Atlanta-based Beazer, the nation's sixth-largest residential homebuilder, rode high during the heyday of the housing boom—profiting from both selling the homes it constructed and often financing the buyers as well through a wholly owned mortgage arm. It's common in the industry, but Beazer may have pushed the bounds: The North Carolina field offices of the Federal Bureau of Investigation, the Internal Revenue Service, and the Justice Dept. have recently opened a joint investigation into the company over such matters.
The Inspector General of Housing and Urban Development is also part of the group since a large percentage of Beazer's loans were made to low-income borrowers and insured by the federal government through the Government National Mortgage Assn., according to people familiar with the investigation.
Investigators, however, are not limiting their probe to possible mortgage fraud. "There's all sorts of potential fraud issues here," FBI spokesman Ken Lucas told BusinessWeek. "We're looking at all types of [potential] fraud associated with Beazer—corporate, mortgage, investments." Beazer did not comment by press time.
This is the worst possible news for the new home industry at this time. Yesterday, the Census Bureau reported a 3.9% drop in new home sales. Subprime mortgage lenders are already tightening their credit standards, and over 40 have with gone out of business, declared bankruptcy or sold their assets.
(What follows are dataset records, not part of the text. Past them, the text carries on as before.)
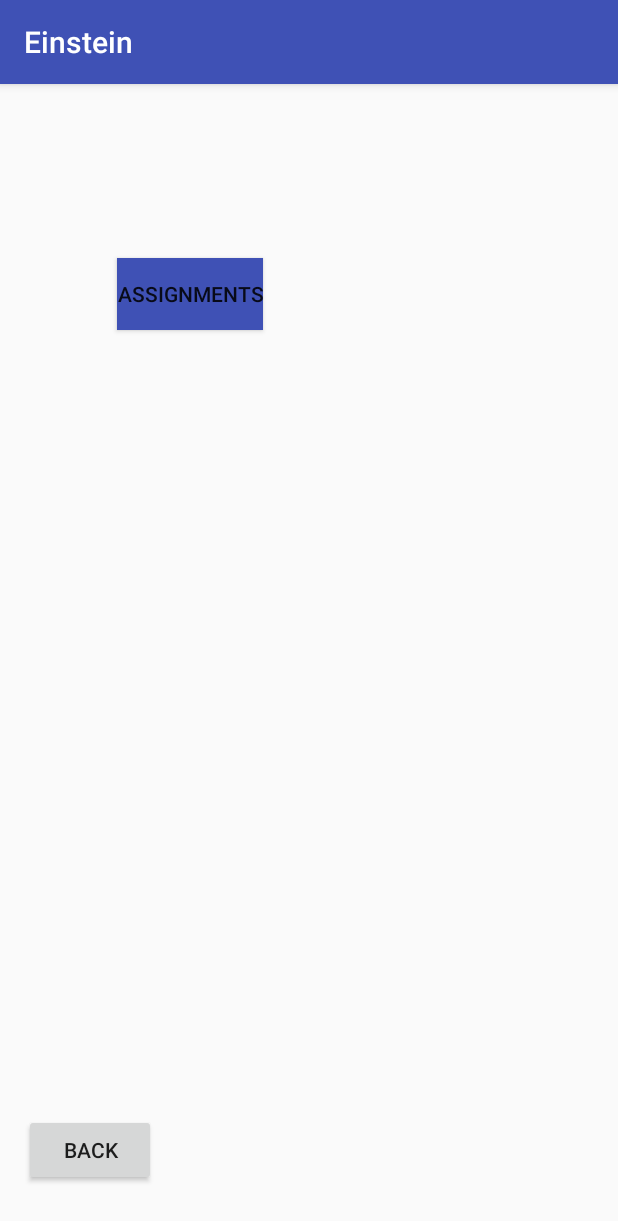
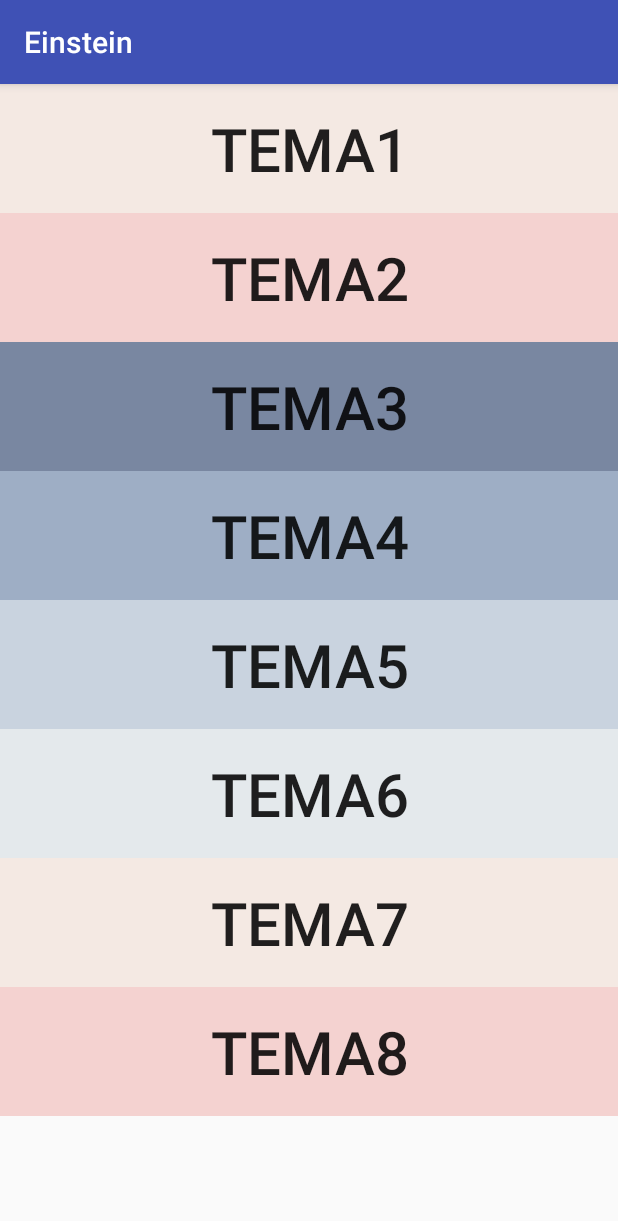
Before and after one commit to DitteCallesen/Einstein_PU, an Android app: the Fag2Activity screen opened directly, with no data from a screen before it, on a phone screen of 412 x 824 dp. Shown: the top 1221 px of the screen. Run offline under Robolectric (Android 15) with nearby library versions, the phone set to English and light mode, and no system bars.

Commit message:
Lagt inn ting under fag2 også

```diff
--- a/Einstein/app/src/main/java/com/example/diteh/einstein/AssignmentActivity.java
+++ b/Einstein/app/src/main/java/com/example/diteh/einstein/AssignmentActivity.java
@@ -32,7 +32,9 @@ public class AssignmentActivity extends AppCompatActivity {
     public final static String SUBJECT_ID = "com.example.myfirstapp.SUBJECT_ID";
     public final static String TASK_ID = "com.example.myfirstapp.COUNTER";
 
-    int globalCounter = 0;
+    int class_id;
+    int subject_id;
+    int globalCounter;
     String correctAnswer;
     String answer1;
     String answer2;
@@ -169,8 +171,8 @@ public class AssignmentActivity extends AppCompatActivity {
         setContentView(R.layout.activity_assignment);
 
         Bundle extras = getIntent().getExtras();
-        int class_id = extras.getInt(CLASS_ID);
-        int subject_id = extras.getInt(SUBJECT_ID);
+        class_id = extras.getInt(CLASS_ID);
+        subject_id = extras.getInt(SUBJECT_ID);
         int task_id = extras.getInt(TASK_ID);
 
         TextView class_view = (TextView) findViewById(R.id.fag);
--- a/Einstein/app/src/main/java/com/example/diteh/einstein/Fag1Activity.java
+++ b/Einstein/app/src/main/java/com/example/diteh/einstein/Fag1Activity.java
@@ -8,6 +8,7 @@ import android.widget.Button;
 
 public class Fag1Activity extends AppCompatActivity {
 
+    public final static String CLASS_ID = "com.example.myfirstapp.MESSAGE";
     public final static String SUBJECT_ID = "com.example.myfirstapp.MESSAGE";
 
     @Override
@@ -18,6 +19,7 @@ public class Fag1Activity extends AppCompatActivity {
 
     public void button1_clicked(View view) {
         Intent intent = new Intent(this, AssignmentActivity.class);
+        intent.putExtra(CLASS_ID, 0);
         intent.putExtra(SUBJECT_ID, 0);
         startActivity(intent);
     }
--- a/Einstein/app/src/main/java/com/example/diteh/einstein/Fag2Activity.java
+++ b/Einstein/app/src/main/java/com/example/diteh/einstein/Fag2Activity.java
@@ -8,18 +8,25 @@ import android.widget.Button;
 
 public class Fag2Activity extends AppCompatActivity {
 
+    public final static String CLASS_ID = "com.example.myfirstapp.MESSAGE5";
+    public final static String SUBJECT_ID = "com.example.myfirstapp.MESSAGE6";
+    public final static String TASK_ID = "com.example.myfirstapp.MESSAGE7";
+
     @Override
     protected void onCreate(Bundle savedInstanceState) {
         super.onCreate(savedInstanceState);
         setContentView(R.layout.activity_fag2);
     }
 
-    public void assignmentOnClick(View v){
-        Button button= (Button) v;
-        startActivity(new Intent(getApplicationContext(),AssignmentActivity.class));
+    public void button1_clicked(View view) {
+        Intent intent = new Intent(this, AssignmentActivity.class);
+        intent.putExtra(CLASS_ID, 1);
+        intent.putExtra(SUBJECT_ID, 0);
+        intent.putExtra(TASK_ID, 0);
+        startActivity(intent);
     }
 
-    public void back2OnClick(View v){
+    public void Back1OnClick(View v){
         Button button= (Button) v;
         startActivity(new Intent(getApplicationContext(),MainActivity.class));
     }
--- a/Einstein/app/src/main/res/layout/activity_fag2.xml
+++ b/Einstein/app/src/main/res/layout/activity_fag2.xml
@@ -1,3 +1,131 @@
+<?xml version="1.0" encoding="utf-8"?>
+
+<ScrollView xmlns:android="http://schemas.android.com/apk/res/android"
+    android:layout_width="match_parent"
+    android:layout_height="wrap_content">
+
+    <LinearLayout
+        android:orientation="vertical"
+        android:layout_width="match_parent"
+        android:layout_height="wrap_content">
+
+        <Button
+            android:text="@string/theme2_1"
+            android:background="#f4e9e3"
+            android:layout_width="match_parent"
+            android:layout_height="wrap_content"
+            android:padding="16dp"
+            android:textSize="40sp"
+            android:onClick="button1_clicked"/>
+
+        <Button
+            android:text="@string/theme2_2"
+            android:background="#f4d2d0"
+            android:layout_width="match_parent"
+            android:layout_height="wrap_content"
+            android:padding="16dp"
+            android:textSize="40sp" />
+
+        <Button
+            android:text="@string/theme2_3"
+            android:background="#7987a1"
+            android:layout_width="match_parent"
+            android:layout_height="wrap_content"
+            android:padding="16dp"
+            android:textSize="40sp" />
+
+        <Button
+            android:text="@string/theme2_4"
+            android:background="#9eaec5"
+            android:layout_width="match_parent"
+            android:layout_height="wrap_content"
+            android:padding="16dp"
+            android:textSize="40sp" />
+
+        <Button
+            android:text="@string/theme2_5"
+            android:background="#c9d3df"
+            android:layout_width="match_parent"
+            android:layout_height="wrap_content"
+            android:padding="16dp"
+            android:textSize="40sp" />
+
+        <Button
+            android:text="@string/theme2_6"
+            android:background="#e4e9ec"
+            android:layout_width="match_parent"
+            android:layout_height="wrap_content"
+            android:padding="16dp"
+            android:textSize="40sp" />
+
+        <Button
+            android:text="@string/theme2_7"
+            android:background="#f4e9e3"
+            android:layout_width="match_parent"
+            android:layout_height="wrap_content"
+            android:padding="16dp"
+            android:textSize="40sp" />
+
+        <Button
+            android:text="@string/theme2_8"
+            android:background="#f4d2d0"
+            android:layout_width="match_parent"
+            android:layout_height="wrap_content"
+            android:padding="16dp"
+            android:textSize="40sp" />
+
+    </LinearLayout>
+
+
+</ScrollView>
+
+
+
+    <!--
+
+
+<?xml version="1.0" encoding="utf-8"?>
+<RelativeLayout xmlns:android="http://schemas.android.com/apk/res/android"
+    xmlns:tools="http://schemas.android.com/tools"
+    android:id="@+id/activity_fag1"
+    android:layout_width="match_parent"
+    android:layout_height="match_parent"
+    android:paddingBottom="@dimen/activity_vertical_margin"
+    android:paddingLeft="@dimen/activity_horizontal_margin"
+    android:paddingRight="@dimen/activity_horizontal_margin"
+    android:paddingTop="@dimen/activity_vertical_margin"
+    tools:context="com.example.diteh.einstein.Fag1Activity">
+
+    <Button
+        android:text="Assignments"
+        android:layout_width="wrap_content"
+        android:layout_height="wrap_content"
+        android:layout_marginLeft="37dp"
+        android:layout_marginStart="37dp"
+        android:layout_marginTop="130dp"
+        android:id="@+id/Assignement1"
+        android:layout_alignParentTop="true"
+        android:layout_alignParentLeft="true"
+        android:layout_alignParentStart="true"
+        android:background="@color/colorPrimary"
+        android:onClick="assignmentOnClick"/>
+
+    <Button
+        android:text="Back"
+        android:layout_width="wrap_content"
+        android:layout_height="wrap_content"
+        android:layout_marginLeft="16dp"
+        android:layout_marginStart="16dp"
+        android:layout_marginBottom="26dp"
+        android:id="@+id/Back1"
+        android:layout_alignParentBottom="true"
+        android:layout_alignParentLeft="true"
+        android:layout_alignParentStart="true"
+        android:onClick="Back1OnClick"/>
+</RelativeLayout>
+-->
+
+<!--
 <?xml version="1.0" encoding="utf-8"?>
 <RelativeLayout xmlns:android="http://schemas.android.com/apk/res/android"
     xmlns:tools="http://schemas.android.com/tools"
@@ -35,3 +163,4 @@
         android:background="@color/colorPrimary"
         android:onClick="assignmentOnClick"/>
 </RelativeLayout>
+-->
--- a/Einstein/app/src/main/res/layout/activity_main.xml
+++ b/Einstein/app/src/main/res/layout/activity_main.xml
@@ -34,7 +34,7 @@
         android:layout_height="wrap_content"
         android:hint="@string/edit_message"
         android:layout_width="match_parent"
-        android:text='"Username" welcom to Einstein'
+        android:text='"Username" welcome to Einstein'
         android:layout_alignParentTop="true"
         android:layout_alignParentLeft="true"
         android:layout_alignParentStart="true"
--- a/Einstein/app/src/main/res/values/strings.xml
+++ b/Einstein/app/src/main/res/values/strings.xml
@@ -9,4 +9,12 @@
     <string name="theme6">Brøk</string>
     <string name="theme7">Tallsystemer</string>
     <string name="theme8">Gangetabellen</string>
+    <string name="theme2_1">Tema1</string>
+    <string name="theme2_2">Tema2</string>
+    <string name="theme2_3">Tema3</string>
+    <string name="theme2_4">Tema4</string>
+    <string name="theme2_5">Tema5</string>
+    <string name="theme2_6">Tema6</string>
+    <string name="theme2_7">Tema7</string>
+    <string name="theme2_8">Tema8</string>
 </resources>
```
Now we learn the FBI, Justice Department and the IRS are investigating the 6th largest homebuilder in the country for "all types of potential fraud." This has the potential to cast a shadow over all homebuilders and mortgage lenders at a time when they least need negative publicity.